Activity -> For this exercise, copy the records below exactly and exclude every image.
[Entries provided Boundary: Start]
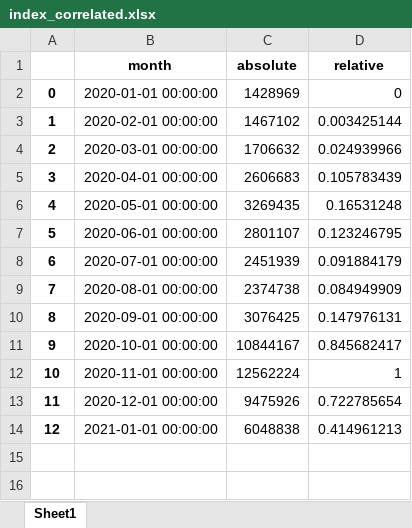
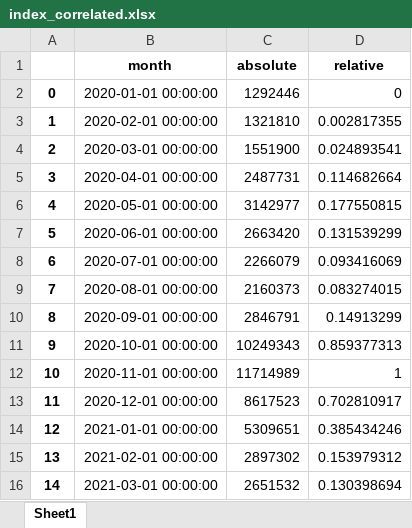
Before and after one commit to Referor/ep_index, an Excel workbook: data/index_correlated.xlsx, sheet Sheet1, drawn as a sheet; values as stored, in another font and other column widths than the file's, no borders; the diff names each change by its address in the sheet, - before the commit and + after, or states it on an @@ line.

```diff
--- a/data/index_correlated.xlsx (sheet Sheet1)
+++ b/data/index_correlated.xlsx (sheet Sheet1)
-C2 (absolute): 1428969
+C2 (absolute): 1292446
-C3 (absolute): 1467102
+C3 (absolute): 1321810
-D3 (relative): 0.003425144
+D3 (relative): 0.002817355
-C4 (absolute): 1706632
+C4 (absolute): 1551900
-D4 (relative): 0.024939966
+D4 (relative): 0.024893541
-C5 (absolute): 2606683
+C5 (absolute): 2487731
-D5 (relative): 0.105783439
+D5 (relative): 0.114682664
-C6 (absolute): 3269435
+C6 (absolute): 3142977
-D6 (relative): 0.16531248
+D6 (relative): 0.177550815
-C7 (absolute): 2801107
+C7 (absolute): 2663420
-D7 (relative): 0.123246795
+D7 (relative): 0.131539299
-C8 (absolute): 2451939
+C8 (absolute): 2266079
-D8 (relative): 0.091884179
+D8 (relative): 0.093416069
-C9 (absolute): 2374738
+C9 (absolute): 2160373
-D9 (relative): 0.084949909
+D9 (relative): 0.083274015
-C10 (absolute): 3076425
+C10 (absolute): 2846791
-D10 (relative): 0.147976131
+D10 (relative): 0.14913299
-C11 (absolute): 10844167
+C11 (absolute): 10249343
-D11 (relative): 0.845682417
+D11 (relative): 0.859377313
-C12 (absolute): 12562224
+C12 (absolute): 11714989
-C13 (absolute): 9475926
+C13 (absolute): 8617523
-D13 (relative): 0.722785654
+D13 (relative): 0.702810917
-C14 (absolute): 6048838
+C14 (absolute): 5309651
-D14 (relative): 0.414961213
+D14 (relative): 0.385434246
+row 15: 13 | 2021-02-01 00:00:00 | 2897302 | 0.153979312
+row 16: 14 | 2021-03-01 00:00:00 | 2651532 | 0.130398694
```
Also changed, not shown: data/corr_data.xlsx, data/corr_true_data.xlsx, 6 other files.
[Entries provided Boundary: End]
Answer space ->
Before and after one commit to Referor/ep_index, an Excel workbook: data/index_correlated.xlsx, sheet Sheet1, drawn as a sheet; values as stored, in another font and other column widths than the file's, no borders; the diff names each change by its address in the sheet, - before the commit and + after, or states it on an @@ line.

```diff
--- a/data/index_correlated.xlsx (sheet Sheet1)
+++ b/data/index_correlated.xlsx (sheet Sheet1)
-C2 (absolute): 1428969
+C2 (absolute): 1292446
-C3 (absolute): 1467102
+C3 (absolute): 1321810
-D3 (relative): 0.003425144
+D3 (relative): 0.002817355
-C4 (absolute): 1706632
+C4 (absolute): 1551900
-D4 (relative): 0.024939966
+D4 (relative): 0.024893541
-C5 (absolute): 2606683
+C5 (absolute): 2487731
-D5 (relative): 0.105783439
+D5 (relative): 0.114682664
-C6 (absolute): 3269435
+C6 (absolute): 3142977
-D6 (relative): 0.16531248
+D6 (relative): 0.177550815
-C7 (absolute): 2801107
+C7 (absolute): 2663420
-D7 (relative): 0.123246795
+D7 (relative): 0.131539299
-C8 (absolute): 2451939
+C8 (absolute): 2266079
-D8 (relative): 0.091884179
+D8 (relative): 0.093416069
-C9 (absolute): 2374738
+C9 (absolute): 2160373
-D9 (relative): 0.084949909
+D9 (relative): 0.083274015
-C10 (absolute): 3076425
+C10 (absolute): 2846791
-D10 (relative): 0.147976131
+D10 (relative): 0.14913299
-C11 (absolute): 10844167
+C11 (absolute): 10249343
-D11 (relative): 0.845682417
+D11 (relative): 0.859377313
-C12 (absolute): 12562224
+C12 (absolute): 11714989
-C13 (absolute): 9475926
+C13 (absolute): 8617523
-D13 (relative): 0.722785654
+D13 (relative): 0.702810917
-C14 (absolute): 6048838
+C14 (absolute): 5309651
-D14 (relative): 0.414961213
+D14 (relative): 0.385434246
+row 15: 13 | 2021-02-01 00:00:00 | 2897302 | 0.153979312
+row 16: 14 | 2021-03-01 00:00:00 | 2651532 | 0.130398694
```
Also changed, not shown: data/corr_data.xlsx, data/corr_true_data.xlsx, 6 other files.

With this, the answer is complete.